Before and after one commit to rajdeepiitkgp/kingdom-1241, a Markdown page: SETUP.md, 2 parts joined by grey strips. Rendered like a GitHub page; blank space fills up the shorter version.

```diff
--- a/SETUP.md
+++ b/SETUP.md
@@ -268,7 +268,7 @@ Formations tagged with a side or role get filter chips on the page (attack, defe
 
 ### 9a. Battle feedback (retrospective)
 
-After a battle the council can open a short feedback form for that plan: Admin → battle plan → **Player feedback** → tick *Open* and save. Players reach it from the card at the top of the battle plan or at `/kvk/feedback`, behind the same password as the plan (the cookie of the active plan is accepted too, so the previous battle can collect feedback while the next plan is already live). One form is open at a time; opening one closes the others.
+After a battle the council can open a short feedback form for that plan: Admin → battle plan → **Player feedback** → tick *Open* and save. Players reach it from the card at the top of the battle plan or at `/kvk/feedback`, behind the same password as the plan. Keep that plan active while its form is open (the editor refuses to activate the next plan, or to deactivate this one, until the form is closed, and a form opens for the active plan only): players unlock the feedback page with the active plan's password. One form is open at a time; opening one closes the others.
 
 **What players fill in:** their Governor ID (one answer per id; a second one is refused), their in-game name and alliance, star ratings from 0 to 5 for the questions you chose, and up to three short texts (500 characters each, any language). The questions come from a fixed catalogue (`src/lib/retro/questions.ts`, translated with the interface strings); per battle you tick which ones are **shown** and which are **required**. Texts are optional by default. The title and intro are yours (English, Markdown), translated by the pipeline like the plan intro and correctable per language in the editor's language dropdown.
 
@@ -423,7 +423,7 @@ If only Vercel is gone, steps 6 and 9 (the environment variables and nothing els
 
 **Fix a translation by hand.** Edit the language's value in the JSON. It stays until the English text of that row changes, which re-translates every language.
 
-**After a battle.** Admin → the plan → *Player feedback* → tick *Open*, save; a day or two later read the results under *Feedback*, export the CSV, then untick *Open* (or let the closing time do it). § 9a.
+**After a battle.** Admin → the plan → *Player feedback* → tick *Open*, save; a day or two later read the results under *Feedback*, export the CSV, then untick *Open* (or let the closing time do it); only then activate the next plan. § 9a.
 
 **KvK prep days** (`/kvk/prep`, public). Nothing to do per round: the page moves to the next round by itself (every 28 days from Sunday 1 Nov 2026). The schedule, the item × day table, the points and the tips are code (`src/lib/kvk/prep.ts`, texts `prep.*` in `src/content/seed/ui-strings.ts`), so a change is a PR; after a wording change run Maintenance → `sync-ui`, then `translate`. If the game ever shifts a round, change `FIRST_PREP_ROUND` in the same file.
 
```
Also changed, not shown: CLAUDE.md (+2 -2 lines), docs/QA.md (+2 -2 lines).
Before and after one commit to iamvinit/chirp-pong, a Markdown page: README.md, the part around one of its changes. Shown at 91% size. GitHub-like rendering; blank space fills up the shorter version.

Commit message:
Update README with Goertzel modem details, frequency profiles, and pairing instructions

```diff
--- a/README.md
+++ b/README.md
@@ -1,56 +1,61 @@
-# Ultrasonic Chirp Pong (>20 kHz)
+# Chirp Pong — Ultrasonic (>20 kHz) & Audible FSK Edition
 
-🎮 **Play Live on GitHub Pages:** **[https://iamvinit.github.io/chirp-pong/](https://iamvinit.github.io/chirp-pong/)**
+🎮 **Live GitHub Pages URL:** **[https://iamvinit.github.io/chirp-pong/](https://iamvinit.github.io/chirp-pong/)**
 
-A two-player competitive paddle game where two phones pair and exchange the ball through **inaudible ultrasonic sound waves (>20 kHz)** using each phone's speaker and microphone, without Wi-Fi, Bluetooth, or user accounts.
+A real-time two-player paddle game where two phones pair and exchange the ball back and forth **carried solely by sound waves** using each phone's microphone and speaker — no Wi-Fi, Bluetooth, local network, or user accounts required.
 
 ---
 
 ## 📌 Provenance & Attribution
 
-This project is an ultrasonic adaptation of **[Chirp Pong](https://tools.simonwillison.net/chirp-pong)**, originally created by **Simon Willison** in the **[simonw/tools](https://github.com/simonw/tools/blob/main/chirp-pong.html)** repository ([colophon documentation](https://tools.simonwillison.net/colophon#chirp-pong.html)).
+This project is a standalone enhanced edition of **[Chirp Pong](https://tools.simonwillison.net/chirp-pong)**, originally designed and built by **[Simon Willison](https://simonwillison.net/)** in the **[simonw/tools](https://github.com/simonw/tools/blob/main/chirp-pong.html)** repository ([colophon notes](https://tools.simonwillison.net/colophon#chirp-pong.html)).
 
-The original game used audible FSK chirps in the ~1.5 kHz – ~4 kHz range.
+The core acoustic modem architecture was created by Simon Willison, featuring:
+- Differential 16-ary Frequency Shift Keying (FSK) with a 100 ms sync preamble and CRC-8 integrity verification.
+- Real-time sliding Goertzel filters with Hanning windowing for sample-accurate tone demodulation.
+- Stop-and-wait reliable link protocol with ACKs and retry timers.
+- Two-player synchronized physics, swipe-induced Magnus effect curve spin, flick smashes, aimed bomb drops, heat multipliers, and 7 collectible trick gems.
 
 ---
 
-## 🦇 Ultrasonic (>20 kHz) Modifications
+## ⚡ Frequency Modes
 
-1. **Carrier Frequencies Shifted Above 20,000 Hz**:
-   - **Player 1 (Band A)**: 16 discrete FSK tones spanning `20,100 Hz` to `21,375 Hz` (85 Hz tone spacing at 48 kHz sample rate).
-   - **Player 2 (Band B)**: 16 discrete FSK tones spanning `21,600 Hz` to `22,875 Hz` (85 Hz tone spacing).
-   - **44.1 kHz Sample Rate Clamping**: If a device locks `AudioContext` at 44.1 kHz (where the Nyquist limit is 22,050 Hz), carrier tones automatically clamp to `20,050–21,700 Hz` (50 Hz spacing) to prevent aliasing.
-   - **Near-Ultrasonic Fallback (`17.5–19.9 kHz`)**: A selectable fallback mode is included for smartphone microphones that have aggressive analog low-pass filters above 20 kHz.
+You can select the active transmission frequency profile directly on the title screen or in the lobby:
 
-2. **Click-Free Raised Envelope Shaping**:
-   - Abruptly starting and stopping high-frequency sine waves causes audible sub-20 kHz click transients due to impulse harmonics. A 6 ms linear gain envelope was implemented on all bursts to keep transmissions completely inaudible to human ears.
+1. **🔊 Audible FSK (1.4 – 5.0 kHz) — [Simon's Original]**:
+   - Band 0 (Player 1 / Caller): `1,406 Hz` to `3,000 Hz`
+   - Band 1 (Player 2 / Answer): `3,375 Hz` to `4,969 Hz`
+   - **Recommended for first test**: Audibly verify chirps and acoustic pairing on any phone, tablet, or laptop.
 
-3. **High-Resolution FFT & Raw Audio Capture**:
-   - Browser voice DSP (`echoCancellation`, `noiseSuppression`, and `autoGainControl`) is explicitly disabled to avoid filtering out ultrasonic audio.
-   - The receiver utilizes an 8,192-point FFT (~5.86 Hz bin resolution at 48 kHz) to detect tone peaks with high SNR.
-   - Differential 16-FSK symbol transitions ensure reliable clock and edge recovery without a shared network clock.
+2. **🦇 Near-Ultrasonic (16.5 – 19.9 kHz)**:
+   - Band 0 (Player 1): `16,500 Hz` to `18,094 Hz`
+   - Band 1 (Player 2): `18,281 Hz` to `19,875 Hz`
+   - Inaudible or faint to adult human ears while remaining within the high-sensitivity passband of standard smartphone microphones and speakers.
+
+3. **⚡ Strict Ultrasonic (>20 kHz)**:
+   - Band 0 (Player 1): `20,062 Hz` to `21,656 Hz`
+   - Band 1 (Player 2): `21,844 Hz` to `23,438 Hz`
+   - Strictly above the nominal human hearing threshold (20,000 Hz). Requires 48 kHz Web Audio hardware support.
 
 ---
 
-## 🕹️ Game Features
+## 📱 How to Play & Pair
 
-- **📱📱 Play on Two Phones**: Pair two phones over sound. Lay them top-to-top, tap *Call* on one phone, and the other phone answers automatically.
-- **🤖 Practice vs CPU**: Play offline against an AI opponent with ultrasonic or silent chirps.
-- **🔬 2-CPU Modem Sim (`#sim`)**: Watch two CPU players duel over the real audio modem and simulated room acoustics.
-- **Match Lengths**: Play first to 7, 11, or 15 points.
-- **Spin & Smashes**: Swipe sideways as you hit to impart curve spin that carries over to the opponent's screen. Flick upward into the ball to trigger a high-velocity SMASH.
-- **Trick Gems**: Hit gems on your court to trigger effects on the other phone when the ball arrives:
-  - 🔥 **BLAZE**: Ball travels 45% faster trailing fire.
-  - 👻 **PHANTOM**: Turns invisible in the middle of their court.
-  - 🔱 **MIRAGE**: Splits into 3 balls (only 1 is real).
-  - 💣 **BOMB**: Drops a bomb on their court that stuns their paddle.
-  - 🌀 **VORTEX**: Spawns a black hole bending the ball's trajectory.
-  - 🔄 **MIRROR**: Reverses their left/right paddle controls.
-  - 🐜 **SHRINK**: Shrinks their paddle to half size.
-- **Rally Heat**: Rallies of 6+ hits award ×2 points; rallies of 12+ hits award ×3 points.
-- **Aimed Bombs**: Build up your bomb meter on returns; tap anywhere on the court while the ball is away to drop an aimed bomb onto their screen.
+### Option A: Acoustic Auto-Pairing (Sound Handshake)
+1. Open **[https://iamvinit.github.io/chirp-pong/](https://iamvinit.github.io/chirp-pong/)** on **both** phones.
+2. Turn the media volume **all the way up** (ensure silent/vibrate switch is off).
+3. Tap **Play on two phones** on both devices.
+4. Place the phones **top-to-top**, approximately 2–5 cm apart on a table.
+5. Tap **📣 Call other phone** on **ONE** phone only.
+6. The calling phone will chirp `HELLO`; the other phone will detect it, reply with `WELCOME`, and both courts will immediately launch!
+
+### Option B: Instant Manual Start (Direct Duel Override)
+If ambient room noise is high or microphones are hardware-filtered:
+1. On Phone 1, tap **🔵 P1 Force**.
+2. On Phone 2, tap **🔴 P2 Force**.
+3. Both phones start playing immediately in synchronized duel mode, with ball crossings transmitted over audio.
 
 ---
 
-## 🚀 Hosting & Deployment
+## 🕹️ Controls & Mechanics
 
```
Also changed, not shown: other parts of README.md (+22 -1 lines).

» Exercise:
Nothing is wanted except the number of lines in the entries above that include the word "shorter".

» Result for this task:
2